Source records:

########################################

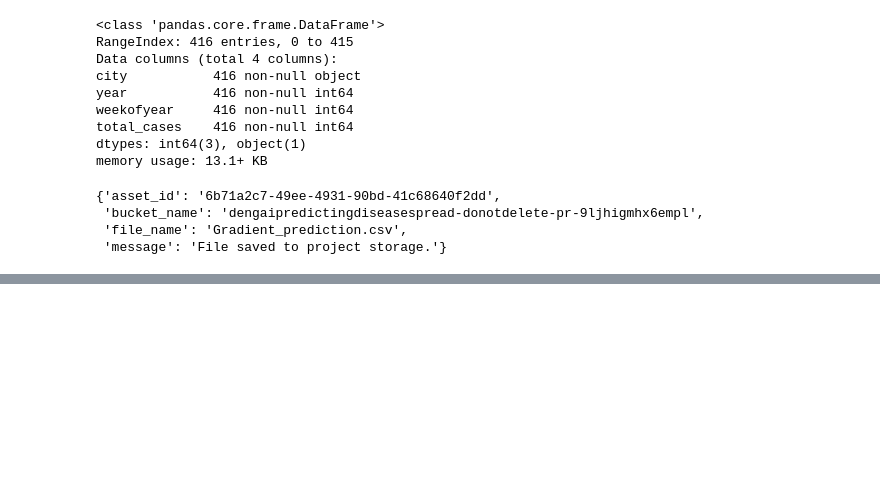
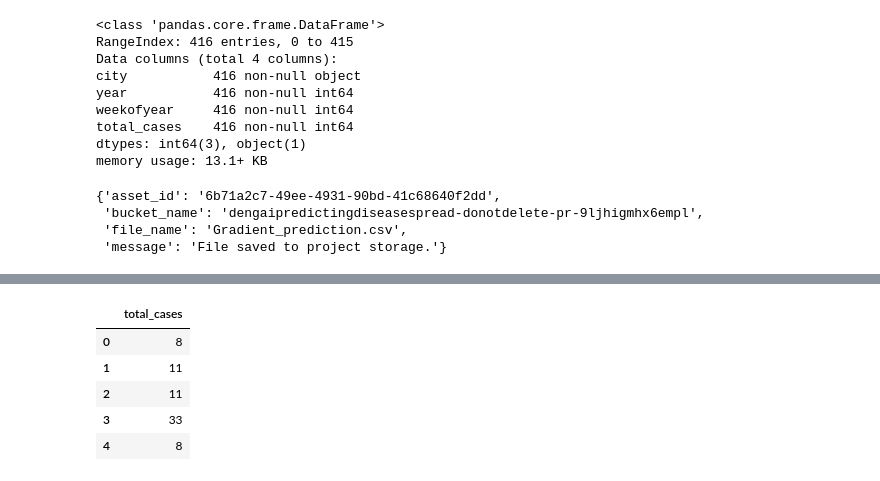
Before and after one commit to larrykiio/DengAI-Predicting-Disease-Spread, a Jupyter notebook: Denque Fever.ipynb, the cells around one changed output, grey strips where cells are left out. Saved outputs shown, nothing was run; the diff lists cells and outputs as text; code cells hidden in the pictures; blank space fills up the shorter version.

```diff
--- a/Denque Fever.ipynb
+++ b/Denque Fever.ipynb
@@ -559,0 +583,10 @@ project.save_data(data=df_submission.to_csv(index=False),file_name='Gradient_pre
+# %%
+total_cases1=pd.DataFrame(prediction2,columns=['total_cases'])
+total_cases1.head()
+# %% [output]
+|  | total_cases |
+| 0 | 8 |
+| 1 | 11 |
+| 2 | 11 |
+| 3 | 33 |
+| 4 | 8 |
```
Also changed, not shown: parts of 13 cells of this notebook.
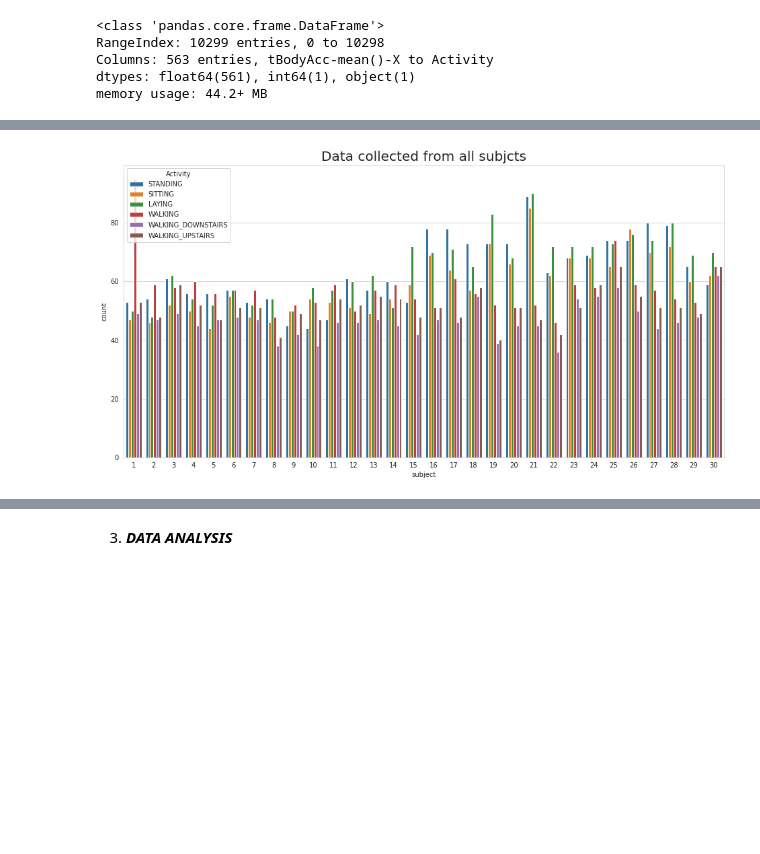
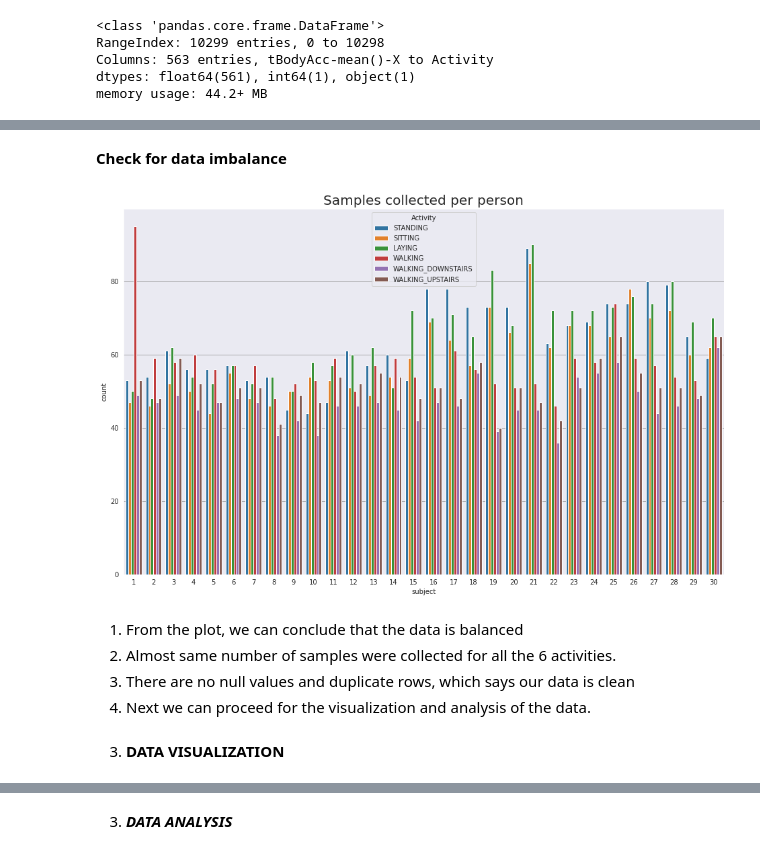
Before and after one commit to SahithyTumma/Activity-Change-Detection, a Jupyter notebook: Activity_Change_Detection.ipynb, the cells around one changed output, grey strips where cells are left out. Drawn from its saved outputs; the diff is of its cells as text; code cells hidden in the pictures; blank space fills up the shorter version.

```diff
--- a/Activity_Change_Detection.ipynb
+++ b/Activity_Change_Detection.ipynb
@@ -68,12 +131,3 @@ Number of Features    :  563
-# %%
-columnNames = list()
-columnNames = df.columns
-badChars = ['-', '()','(',')', ',']
-newColumnNames = []
-for colName in columnNames:
-  newColumnName = ''.join(i for i in colName if i not in badChars)
-  newColumnNames.append(newColumnName)
-df.columns = newColumnNames
 # %%
 df.head()
 # %% [output]
@@ -125,8 +183,18 @@ Number of duplicates:  0
+# %% [markdown]
+**Check for data imbalance**
 # %%
-sns.set_style('whitegrid')
-plt.figure(figsize=(16,8))
-plt.title('Data collected from all subjcts', fontsize=20)
-sns.countplot(x='subject',hue='Activity', data = df)  ## count plot of activity hue
+sns.set_style('darkgrid',{"grid.color": ".6"})
+plt.figure(figsize=(16,10))
+plt.title('Samples collected per person', fontsize=20)
+sns.countplot(x='subject',hue='Activity', data = df)
 plt.show()
 # %% [output]
-[figure, old version]
+[figure, new version]
+# %% [markdown]
+
+1. From the plot, we can conclude that the data is balanced
+2. Almost same number of samples were collected for all the 6 activities.
+2.  There are no null values and duplicate rows, which says our data is clean
+4. Next we can proceed for the visualization and analysis of the data.
+# %% [markdown]
+3) **DATA VISUALIZATION**
```
Also changed, not shown: parts of 74 cells of this notebook.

########################################

Assignment: What's needed is an exact copy of every entry, free of pictures.

Solution for this task:
Before and after one commit to larrykiio/DengAI-Predicting-Disease-Spread, a Jupyter notebook: Denque Fever.ipynb, the cells around one changed output, grey strips where cells are left out. Saved outputs shown, nothing was run; the diff lists cells and outputs as text; code cells hidden in the pictures; blank space fills up the shorter version.

```diff
--- a/Denque Fever.ipynb
+++ b/Denque Fever.ipynb
@@ -559,0 +583,10 @@ project.save_data(data=df_submission.to_csv(index=False),file_name='Gradient_pre
+# %%
+total_cases1=pd.DataFrame(prediction2,columns=['total_cases'])
+total_cases1.head()
+# %% [output]
+|  | total_cases |
+| 0 | 8 |
+| 1 | 11 |
+| 2 | 11 |
+| 3 | 33 |
+| 4 | 8 |
```
Also changed, not shown: parts of 13 cells of this notebook.
Before and after one commit to SahithyTumma/Activity-Change-Detection, a Jupyter notebook: Activity_Change_Detection.ipynb, the cells around one changed output, grey strips where cells are left out. Drawn from its saved outputs; the diff is of its cells as text; code cells hidden in the pictures; blank space fills up the shorter version.

```diff
--- a/Activity_Change_Detection.ipynb
+++ b/Activity_Change_Detection.ipynb
@@ -68,12 +131,3 @@ Number of Features    :  563
-# %%
-columnNames = list()
-columnNames = df.columns
-badChars = ['-', '()','(',')', ',']
-newColumnNames = []
-for colName in columnNames:
-  newColumnName = ''.join(i for i in colName if i not in badChars)
-  newColumnNames.append(newColumnName)
-df.columns = newColumnNames
 # %%
 df.head()
 # %% [output]
@@ -125,8 +183,18 @@ Number of duplicates:  0
+# %% [markdown]
+**Check for data imbalance**
 # %%
-sns.set_style('whitegrid')
-plt.figure(figsize=(16,8))
-plt.title('Data collected from all subjcts', fontsize=20)
-sns.countplot(x='subject',hue='Activity', data = df)  ## count plot of activity hue
+sns.set_style('darkgrid',{"grid.color": ".6"})
+plt.figure(figsize=(16,10))
+plt.title('Samples collected per person', fontsize=20)
+sns.countplot(x='subject',hue='Activity', data = df)
 plt.show()
 # %% [output]
-[figure, old version]
+[figure, new version]
+# %% [markdown]
+
+1. From the plot, we can conclude that the data is balanced
+2. Almost same number of samples were collected for all the 6 activities.
+2.  There are no null values and duplicate rows, which says our data is clean
+4. Next we can proceed for the visualization and analysis of the data.
+# %% [markdown]
+3) **DATA VISUALIZATION**
```
Also changed, not shown: parts of 74 cells of this notebook.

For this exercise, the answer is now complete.